- Data provided:
....

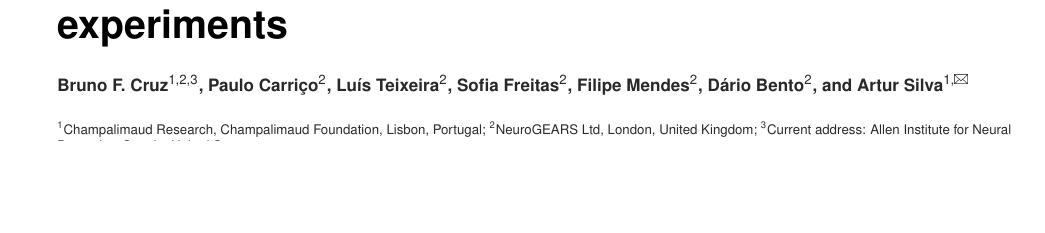
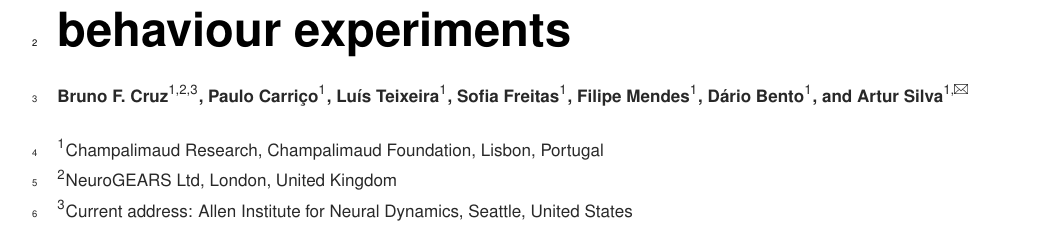
Before and after one commit to fchampalimaud/syringe.pump.manuscript, a LaTeX document (Manuscript/00_Article_Merge.tex, which reads Manuscript/01_Article_MainText.tex): part of page 1 of 9 before the commit and part of page 1 of 15 after it, cut so that both start at the same text, the shorter picture padded with empty space. Compiled offline with pdfLaTeX.

Commit message:
Minor corrections

```diff
--- a/Manuscript/00_Article_Merge.tex
+++ b/Manuscript/00_Article_Merge.tex
@@ -1,6 +1,6 @@
 %% select between bioRxiv style or submission style by commenting either line
-\documentclass[twocolumn]{bioRxiv}
-%\documentclass[submit]{bioRxiv}
+%\documentclass[twocolumn]{bioRxiv}
+\documentclass[submit]{bioRxiv}
 \renewcommand\familydefault{\sfdefault}
 \usepackage{lipsum}
 \usepackage{hyperref}
--- a/Manuscript/01_Article_MainText.tex
+++ b/Manuscript/01_Article_MainText.tex
@@ -4,11 +4,11 @@
 \shorttitle{}
 
 \author[1,2,3]{Bruno F. Cruz}
-\author[2]{Paulo Carriço}
-\author[2]{Luís Teixeira}
-\author[2]{Sofia Freitas}
-\author[2]{Filipe Mendes}
-\author[2]{Dário Bento}
+\author[1]{Paulo Carriço}
+\author[1]{Luís Teixeira}
+\author[1]{Sofia Freitas}
+\author[1]{Filipe Mendes}
+\author[1]{Dário Bento}
 \author[1,\Letter]{Artur Silva}
 \affil[1]{Champalimaud Research, Champalimaud Foundation, Lisbon, Portugal}
 \affil[2]{NeuroGEARS Ltd, London, United Kingdom}
```
Also changed, not shown: Manuscript/Chapters/Results.tex (+3 -3 lines), Manuscript/01_Article_MainText.tex (3 more changed lines).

....

- Brief: Filter the listing above so that only lines holding the word "author" remain, and report those lines.

- Exercise result:
 \author[1,2,3]{Bruno F. Cruz}
-\author[2]{Paulo Carriço}
-\author[2]{Luís Teixeira}
-\author[2]{Sofia Freitas}
-\author[2]{Filipe Mendes}
-\author[2]{Dário Bento}
+\author[1]{Paulo Carriço}
+\author[1]{Luís Teixeira}
+\author[1]{Sofia Freitas}
+\author[1]{Filipe Mendes}
+\author[1]{Dário Bento}
 \author[1,\Letter]{Artur Silva}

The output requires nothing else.